BEGIN
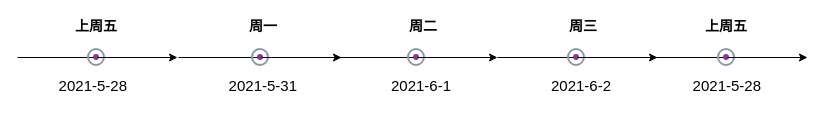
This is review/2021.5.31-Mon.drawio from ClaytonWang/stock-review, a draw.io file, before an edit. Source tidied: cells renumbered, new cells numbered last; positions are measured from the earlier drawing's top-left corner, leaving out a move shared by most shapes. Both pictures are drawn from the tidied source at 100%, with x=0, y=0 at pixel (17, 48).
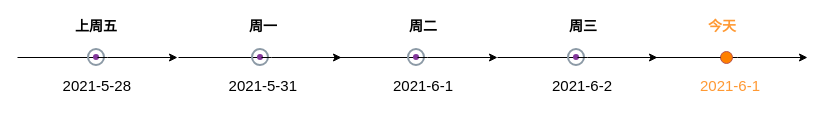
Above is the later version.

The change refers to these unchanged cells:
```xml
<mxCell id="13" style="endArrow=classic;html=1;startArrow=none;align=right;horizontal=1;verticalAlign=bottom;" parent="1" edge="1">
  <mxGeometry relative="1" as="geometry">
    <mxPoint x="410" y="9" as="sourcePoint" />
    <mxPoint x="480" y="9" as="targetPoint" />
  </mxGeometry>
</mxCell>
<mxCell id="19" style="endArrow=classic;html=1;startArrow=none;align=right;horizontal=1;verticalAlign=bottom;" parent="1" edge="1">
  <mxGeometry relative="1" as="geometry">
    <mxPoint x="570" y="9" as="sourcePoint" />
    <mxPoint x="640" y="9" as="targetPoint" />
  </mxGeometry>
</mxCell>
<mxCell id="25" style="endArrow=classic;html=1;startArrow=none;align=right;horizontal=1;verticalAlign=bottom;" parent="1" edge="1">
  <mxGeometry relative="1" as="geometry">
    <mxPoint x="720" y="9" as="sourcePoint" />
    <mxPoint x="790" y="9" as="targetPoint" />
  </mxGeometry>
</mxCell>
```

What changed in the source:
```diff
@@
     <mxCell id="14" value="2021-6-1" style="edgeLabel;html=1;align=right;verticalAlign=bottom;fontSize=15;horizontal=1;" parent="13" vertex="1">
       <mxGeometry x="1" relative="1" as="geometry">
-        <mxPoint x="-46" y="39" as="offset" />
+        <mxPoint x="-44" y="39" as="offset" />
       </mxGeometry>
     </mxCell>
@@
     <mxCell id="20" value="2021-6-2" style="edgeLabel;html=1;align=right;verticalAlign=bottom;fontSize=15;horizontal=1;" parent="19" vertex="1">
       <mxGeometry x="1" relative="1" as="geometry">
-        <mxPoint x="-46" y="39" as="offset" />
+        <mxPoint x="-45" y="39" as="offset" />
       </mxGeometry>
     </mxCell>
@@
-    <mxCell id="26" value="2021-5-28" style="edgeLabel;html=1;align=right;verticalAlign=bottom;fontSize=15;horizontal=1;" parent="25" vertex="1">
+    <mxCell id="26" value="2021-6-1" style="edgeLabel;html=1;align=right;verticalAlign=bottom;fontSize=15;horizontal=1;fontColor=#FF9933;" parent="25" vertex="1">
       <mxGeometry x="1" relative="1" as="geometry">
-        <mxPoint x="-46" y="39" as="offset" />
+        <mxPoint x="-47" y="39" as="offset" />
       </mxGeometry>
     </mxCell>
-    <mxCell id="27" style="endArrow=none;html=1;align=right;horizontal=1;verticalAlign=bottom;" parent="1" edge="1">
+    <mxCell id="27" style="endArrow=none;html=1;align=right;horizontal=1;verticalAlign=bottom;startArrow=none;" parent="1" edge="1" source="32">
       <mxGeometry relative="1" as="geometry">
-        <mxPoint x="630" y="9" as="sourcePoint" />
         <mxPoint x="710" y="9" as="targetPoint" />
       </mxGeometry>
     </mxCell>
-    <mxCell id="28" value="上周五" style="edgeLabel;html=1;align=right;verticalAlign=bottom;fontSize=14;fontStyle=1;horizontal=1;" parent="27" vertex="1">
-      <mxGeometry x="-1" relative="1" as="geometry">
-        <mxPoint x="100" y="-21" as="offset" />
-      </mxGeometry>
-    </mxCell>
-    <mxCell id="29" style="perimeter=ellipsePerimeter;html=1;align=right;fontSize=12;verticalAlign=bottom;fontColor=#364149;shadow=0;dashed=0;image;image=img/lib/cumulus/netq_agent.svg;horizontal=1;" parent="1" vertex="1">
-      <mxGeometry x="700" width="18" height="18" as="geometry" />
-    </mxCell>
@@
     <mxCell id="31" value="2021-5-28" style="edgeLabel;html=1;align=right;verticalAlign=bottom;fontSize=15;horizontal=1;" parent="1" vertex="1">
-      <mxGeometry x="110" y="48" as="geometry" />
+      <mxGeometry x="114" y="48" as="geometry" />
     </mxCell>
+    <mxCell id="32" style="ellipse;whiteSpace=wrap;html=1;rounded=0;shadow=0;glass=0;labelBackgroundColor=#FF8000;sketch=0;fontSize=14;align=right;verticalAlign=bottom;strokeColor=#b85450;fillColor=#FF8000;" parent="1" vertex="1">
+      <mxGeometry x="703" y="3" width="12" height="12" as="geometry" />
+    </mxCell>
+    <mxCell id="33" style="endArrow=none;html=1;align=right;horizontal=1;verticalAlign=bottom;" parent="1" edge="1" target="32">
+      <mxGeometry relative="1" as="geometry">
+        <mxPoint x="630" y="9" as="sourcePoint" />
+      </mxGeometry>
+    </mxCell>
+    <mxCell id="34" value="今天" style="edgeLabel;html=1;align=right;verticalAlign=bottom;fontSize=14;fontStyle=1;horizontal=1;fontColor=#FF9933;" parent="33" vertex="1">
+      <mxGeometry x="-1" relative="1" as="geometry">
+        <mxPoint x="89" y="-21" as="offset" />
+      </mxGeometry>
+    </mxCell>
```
END
BEGIN
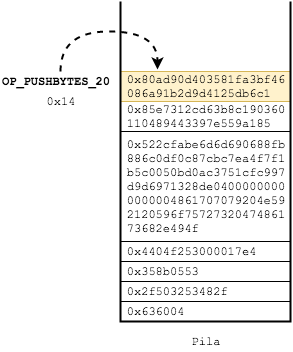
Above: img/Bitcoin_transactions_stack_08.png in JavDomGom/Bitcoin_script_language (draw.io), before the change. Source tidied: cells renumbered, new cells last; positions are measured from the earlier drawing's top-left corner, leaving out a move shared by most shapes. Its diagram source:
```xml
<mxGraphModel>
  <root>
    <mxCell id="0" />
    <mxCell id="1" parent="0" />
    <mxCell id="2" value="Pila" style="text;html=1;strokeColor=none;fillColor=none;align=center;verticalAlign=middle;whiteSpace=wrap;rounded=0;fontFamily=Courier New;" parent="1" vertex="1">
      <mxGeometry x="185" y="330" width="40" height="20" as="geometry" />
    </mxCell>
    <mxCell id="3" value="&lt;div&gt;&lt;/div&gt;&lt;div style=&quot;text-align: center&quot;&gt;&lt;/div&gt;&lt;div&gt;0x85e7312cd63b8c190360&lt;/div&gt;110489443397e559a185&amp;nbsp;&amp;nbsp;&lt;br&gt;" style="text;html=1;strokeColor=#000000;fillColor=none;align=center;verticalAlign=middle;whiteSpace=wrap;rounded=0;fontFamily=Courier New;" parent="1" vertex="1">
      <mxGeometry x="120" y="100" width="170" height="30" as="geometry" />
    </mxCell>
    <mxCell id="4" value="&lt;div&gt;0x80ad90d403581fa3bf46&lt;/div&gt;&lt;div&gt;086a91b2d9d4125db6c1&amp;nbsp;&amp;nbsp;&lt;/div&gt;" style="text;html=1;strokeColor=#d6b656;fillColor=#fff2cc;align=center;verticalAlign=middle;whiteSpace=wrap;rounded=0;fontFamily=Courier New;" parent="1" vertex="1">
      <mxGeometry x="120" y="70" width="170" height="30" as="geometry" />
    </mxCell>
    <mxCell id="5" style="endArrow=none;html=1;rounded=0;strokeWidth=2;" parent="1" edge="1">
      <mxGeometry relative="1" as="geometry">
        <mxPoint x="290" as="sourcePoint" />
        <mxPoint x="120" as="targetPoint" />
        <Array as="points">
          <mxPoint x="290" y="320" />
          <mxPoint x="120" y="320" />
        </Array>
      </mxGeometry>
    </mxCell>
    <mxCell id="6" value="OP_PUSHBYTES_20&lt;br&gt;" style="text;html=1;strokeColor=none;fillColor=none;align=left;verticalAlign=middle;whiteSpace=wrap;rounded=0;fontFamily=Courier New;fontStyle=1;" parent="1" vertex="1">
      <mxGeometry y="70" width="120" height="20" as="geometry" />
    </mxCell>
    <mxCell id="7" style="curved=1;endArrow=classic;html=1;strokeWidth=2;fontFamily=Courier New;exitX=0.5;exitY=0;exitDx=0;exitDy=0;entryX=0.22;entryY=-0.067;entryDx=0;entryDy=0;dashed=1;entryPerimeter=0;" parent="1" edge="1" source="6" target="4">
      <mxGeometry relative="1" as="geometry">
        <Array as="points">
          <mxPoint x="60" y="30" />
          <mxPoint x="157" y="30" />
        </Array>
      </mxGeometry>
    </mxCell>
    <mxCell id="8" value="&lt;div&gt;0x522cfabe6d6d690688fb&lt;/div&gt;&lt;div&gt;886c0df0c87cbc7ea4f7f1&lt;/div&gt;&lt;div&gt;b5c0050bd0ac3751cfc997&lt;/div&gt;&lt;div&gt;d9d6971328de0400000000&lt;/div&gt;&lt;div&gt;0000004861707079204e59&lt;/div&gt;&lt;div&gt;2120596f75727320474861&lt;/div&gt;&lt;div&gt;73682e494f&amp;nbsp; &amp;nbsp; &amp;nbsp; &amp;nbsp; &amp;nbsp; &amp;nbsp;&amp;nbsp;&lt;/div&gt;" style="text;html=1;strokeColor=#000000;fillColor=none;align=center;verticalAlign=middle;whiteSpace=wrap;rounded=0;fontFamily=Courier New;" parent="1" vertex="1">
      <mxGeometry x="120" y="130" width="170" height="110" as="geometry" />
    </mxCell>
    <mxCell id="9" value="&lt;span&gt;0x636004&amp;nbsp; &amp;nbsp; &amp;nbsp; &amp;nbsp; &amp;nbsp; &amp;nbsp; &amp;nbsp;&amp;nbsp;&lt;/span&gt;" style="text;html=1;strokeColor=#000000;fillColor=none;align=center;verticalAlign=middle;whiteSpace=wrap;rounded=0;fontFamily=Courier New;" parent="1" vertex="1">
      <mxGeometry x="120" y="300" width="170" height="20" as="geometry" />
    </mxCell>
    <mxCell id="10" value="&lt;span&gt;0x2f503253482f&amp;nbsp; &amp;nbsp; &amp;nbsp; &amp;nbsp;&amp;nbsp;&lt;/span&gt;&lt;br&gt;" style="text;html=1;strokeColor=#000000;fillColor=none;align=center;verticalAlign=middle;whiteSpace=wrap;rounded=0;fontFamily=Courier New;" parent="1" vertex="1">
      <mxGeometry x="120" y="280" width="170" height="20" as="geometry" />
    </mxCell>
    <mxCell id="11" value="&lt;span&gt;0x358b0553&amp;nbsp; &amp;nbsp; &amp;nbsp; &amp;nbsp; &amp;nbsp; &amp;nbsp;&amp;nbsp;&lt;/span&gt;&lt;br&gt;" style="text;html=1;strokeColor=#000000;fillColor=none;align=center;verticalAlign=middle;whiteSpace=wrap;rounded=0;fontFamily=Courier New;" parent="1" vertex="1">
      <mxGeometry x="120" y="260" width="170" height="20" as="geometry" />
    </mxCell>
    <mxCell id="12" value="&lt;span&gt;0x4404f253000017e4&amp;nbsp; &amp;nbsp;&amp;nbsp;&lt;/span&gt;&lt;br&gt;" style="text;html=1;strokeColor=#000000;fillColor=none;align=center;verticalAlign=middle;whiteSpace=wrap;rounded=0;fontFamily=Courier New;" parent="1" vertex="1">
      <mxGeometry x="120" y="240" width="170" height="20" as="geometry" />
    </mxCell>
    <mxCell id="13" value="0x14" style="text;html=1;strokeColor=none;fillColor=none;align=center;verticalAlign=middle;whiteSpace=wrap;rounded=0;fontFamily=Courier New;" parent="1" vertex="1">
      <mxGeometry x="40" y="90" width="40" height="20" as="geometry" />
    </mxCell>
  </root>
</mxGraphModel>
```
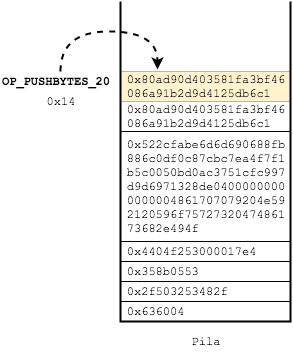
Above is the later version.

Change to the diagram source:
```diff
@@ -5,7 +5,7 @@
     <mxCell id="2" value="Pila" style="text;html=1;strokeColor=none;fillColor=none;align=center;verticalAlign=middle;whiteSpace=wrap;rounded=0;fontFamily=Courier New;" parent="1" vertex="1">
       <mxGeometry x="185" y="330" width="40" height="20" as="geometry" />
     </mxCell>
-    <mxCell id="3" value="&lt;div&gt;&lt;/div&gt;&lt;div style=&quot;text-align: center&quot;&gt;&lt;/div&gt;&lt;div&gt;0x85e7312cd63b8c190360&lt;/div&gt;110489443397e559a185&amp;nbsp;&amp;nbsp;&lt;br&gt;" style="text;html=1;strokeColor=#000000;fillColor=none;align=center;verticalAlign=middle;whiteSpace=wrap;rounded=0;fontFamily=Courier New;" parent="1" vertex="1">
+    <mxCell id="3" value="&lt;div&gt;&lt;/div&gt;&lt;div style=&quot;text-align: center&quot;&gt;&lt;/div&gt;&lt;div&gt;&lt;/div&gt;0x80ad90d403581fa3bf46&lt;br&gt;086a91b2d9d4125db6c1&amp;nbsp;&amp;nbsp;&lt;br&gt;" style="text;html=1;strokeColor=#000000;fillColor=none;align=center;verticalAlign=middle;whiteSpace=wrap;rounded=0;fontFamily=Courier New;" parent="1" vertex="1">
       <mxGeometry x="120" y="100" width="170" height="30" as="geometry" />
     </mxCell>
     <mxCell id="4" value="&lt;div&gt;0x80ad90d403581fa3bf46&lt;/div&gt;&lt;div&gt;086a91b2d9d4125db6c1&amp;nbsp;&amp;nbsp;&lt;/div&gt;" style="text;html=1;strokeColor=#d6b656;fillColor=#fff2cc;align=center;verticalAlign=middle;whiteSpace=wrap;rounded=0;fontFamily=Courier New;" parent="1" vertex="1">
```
END
TASK DIRECTIONS — Across the preceding records, count the lines with the word "classic" in them and give that figure alone.

OUTPUT — 4